The name “Palomar” means pigeon roost or pigeon home in Spanish and Palomar Mountain is home to the band-tailed pigeon, as well as the acorn woodpecker, Steller’s jay, golden eagle, and mountain quail. This is a good place to look for birds that may not be seen or rarely seen in the chaparral or desert environments.
The trail begins near the information boards about 100 feet or so from the campground entrance. After climbing up a small hill, the trail turns to the east, passing near campsite #1, and continues above the entrance road.
Soon the trail makes a hairpin turn and proceeds up the south-facing Fry Creek slope, leaving the campground behind. From this point, the hike is through a dense forest of canyon oak, black oak, coast live oak, Jeffrey pine, Coulter pine, big cone Douglas fir, and white fir. Although there is evidence of recent fires, most of the trees survived with only blacked bark. After hiking about 0.77 mile, there will be a dirt road to cross with the trail continuing on the other side. This will go up to the high point of this trail, in a saddle at 5240 feet of elevation. The saddle is the divide between Fry Creek and an unnamed canyon leading down to Upper Doane Valley in the state park. There used to be a trail leading to the state park from near here, but now it is completely overgrown and is not recommended. An area of planted Coulter pines, known as Penny Pines, lies just off the trail.

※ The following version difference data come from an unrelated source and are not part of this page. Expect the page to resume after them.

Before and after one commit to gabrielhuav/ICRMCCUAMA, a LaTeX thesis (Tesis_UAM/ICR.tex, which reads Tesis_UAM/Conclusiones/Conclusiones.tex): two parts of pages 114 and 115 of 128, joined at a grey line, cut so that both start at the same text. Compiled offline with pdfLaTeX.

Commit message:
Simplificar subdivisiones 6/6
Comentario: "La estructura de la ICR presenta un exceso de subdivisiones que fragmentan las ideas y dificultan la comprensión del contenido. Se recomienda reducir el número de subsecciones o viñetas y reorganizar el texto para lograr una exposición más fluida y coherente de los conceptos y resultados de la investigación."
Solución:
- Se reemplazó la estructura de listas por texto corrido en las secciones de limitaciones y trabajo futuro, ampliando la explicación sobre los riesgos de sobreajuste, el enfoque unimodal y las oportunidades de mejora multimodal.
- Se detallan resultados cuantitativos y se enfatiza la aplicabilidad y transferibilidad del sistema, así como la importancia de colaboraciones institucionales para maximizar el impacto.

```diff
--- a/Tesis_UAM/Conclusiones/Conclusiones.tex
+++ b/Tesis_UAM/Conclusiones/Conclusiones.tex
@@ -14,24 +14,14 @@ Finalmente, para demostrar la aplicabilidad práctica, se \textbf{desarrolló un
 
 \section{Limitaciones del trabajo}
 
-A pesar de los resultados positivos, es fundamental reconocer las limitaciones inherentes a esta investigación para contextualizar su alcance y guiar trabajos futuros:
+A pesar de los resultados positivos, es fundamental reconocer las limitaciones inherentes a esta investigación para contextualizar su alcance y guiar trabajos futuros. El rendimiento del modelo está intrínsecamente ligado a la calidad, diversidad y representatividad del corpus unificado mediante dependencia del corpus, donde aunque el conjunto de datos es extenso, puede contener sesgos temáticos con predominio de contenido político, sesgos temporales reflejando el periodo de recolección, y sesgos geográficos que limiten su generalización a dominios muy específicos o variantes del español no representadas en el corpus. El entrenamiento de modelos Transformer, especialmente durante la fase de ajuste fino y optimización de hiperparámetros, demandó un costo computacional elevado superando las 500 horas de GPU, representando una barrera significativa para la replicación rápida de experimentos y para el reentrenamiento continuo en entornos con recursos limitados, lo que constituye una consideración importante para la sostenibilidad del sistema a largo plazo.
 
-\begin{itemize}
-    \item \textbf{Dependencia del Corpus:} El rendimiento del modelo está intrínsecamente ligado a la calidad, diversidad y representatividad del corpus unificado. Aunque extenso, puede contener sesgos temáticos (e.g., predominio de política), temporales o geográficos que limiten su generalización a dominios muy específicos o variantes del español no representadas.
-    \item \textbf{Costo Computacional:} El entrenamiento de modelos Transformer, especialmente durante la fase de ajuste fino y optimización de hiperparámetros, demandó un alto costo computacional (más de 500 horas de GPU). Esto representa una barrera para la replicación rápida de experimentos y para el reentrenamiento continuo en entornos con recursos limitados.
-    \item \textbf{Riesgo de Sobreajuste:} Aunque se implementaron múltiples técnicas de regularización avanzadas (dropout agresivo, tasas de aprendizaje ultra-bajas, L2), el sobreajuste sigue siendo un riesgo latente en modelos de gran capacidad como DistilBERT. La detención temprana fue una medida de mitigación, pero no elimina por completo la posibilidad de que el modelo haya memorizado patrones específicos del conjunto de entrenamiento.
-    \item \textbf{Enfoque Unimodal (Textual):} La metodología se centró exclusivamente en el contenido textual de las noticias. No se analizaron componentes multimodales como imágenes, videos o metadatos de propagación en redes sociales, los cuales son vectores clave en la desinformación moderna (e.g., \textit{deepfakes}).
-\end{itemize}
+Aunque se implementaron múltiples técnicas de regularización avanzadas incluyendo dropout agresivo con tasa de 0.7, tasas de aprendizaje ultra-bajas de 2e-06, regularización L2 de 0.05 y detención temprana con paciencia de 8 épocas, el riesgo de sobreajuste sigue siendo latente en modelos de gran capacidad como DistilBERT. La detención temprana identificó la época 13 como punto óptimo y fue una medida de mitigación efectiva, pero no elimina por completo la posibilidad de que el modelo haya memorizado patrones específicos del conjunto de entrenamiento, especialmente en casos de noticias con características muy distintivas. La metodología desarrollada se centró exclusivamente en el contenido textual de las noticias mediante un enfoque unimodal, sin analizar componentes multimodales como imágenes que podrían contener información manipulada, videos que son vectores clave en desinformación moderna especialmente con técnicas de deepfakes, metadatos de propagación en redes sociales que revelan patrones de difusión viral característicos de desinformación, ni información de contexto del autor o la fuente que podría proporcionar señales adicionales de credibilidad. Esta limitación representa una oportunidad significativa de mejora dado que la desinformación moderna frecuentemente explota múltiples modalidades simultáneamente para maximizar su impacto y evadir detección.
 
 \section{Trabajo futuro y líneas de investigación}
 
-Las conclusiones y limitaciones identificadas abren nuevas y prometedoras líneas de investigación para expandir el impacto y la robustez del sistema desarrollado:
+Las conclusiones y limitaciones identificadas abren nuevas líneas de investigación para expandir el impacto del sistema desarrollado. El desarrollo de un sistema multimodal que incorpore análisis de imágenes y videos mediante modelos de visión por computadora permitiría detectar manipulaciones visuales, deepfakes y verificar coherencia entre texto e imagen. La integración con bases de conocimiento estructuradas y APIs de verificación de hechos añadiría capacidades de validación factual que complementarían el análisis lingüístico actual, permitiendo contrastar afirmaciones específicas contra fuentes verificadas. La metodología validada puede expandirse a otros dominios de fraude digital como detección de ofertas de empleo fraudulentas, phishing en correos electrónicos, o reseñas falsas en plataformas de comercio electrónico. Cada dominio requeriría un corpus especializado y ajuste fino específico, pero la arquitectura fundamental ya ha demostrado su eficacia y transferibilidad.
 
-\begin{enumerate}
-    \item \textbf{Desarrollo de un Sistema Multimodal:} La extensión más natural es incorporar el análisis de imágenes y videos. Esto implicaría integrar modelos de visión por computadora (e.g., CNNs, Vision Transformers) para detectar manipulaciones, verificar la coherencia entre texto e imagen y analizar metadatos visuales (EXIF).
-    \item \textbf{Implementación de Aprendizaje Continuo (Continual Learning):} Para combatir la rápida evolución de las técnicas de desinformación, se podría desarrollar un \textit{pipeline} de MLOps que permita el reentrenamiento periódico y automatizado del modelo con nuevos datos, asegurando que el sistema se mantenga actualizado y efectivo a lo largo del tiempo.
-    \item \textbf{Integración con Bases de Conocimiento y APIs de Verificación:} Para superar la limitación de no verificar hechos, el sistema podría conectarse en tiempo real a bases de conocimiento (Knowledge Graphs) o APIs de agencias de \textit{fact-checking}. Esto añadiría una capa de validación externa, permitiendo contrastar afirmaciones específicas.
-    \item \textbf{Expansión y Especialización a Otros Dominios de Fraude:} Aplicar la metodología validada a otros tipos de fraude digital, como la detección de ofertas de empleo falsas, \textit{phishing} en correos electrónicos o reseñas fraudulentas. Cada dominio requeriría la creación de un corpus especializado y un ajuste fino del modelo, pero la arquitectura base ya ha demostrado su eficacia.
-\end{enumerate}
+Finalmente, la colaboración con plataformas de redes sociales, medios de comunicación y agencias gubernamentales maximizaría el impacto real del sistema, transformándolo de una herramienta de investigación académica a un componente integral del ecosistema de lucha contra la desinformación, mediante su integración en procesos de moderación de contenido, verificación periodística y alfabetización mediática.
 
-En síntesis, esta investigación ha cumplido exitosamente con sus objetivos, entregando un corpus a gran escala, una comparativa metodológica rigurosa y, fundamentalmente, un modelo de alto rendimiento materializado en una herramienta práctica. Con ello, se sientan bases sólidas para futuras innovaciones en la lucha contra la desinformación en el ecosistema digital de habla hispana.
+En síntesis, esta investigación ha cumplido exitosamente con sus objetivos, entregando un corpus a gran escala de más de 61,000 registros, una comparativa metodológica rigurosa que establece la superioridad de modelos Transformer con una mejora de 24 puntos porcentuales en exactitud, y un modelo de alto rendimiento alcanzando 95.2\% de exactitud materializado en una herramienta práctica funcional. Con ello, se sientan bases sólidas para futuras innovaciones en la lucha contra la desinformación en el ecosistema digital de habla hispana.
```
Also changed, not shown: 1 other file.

After passing the high point, the trail begins its descent down the north-facing Fry Creek slope. Except for a brief period after passing the high point, the campsites will not be in sight. The north-facing slope is steeper than the south-facing slope, so the forest is somewhat less dense, allowing occasional views beyond the immediate trees, including outlooks to the white dome of the Palomar Observatory. Approaching the hike’s end, a few short switchbacks will head down to the campground, near site #9, not far from the campground entrance.
Distance from downtown San Diego: 62 miles. Allow 1.5 hours driving time (Palomar Mountain). From I-15 N, exit east onto Via Rancho Parkway on what will become first Bear Valley Parkway, then continue on S-6 (E Valley View Parkway then Valley Center Rd.). Turn east on SR-76 for 5 miles, then a slight left onto S-6 (South Grade Rd./Palomar Mtn. Rd.) for about 6.5 miles until the intersection. Turn north and continue on S-6 (Canfield Rd./South Grade Rd.) for 2.7 miles to the Fry Creek Campground on the left, just past Observatory Campground. The campground is closed from December 1 through March 31, but remains open to hikers. Park on the right side of the highway and enter the campground on foot. There is a $5 day-use fee.
Hiking length: 1.8-mile loop.
Difficulty: Moderate. Elevation gain/loss of 400 feet. The trail is well constructed, adequately signed, and easily followed most of the year, though it might be difficult to follow in winter if covered with snow. Leashed dogs are allowed. It can be enjoyed year round, but the best times to go are in the fall when the leaves of black oaks change color and again in the spring as their new leaves appear.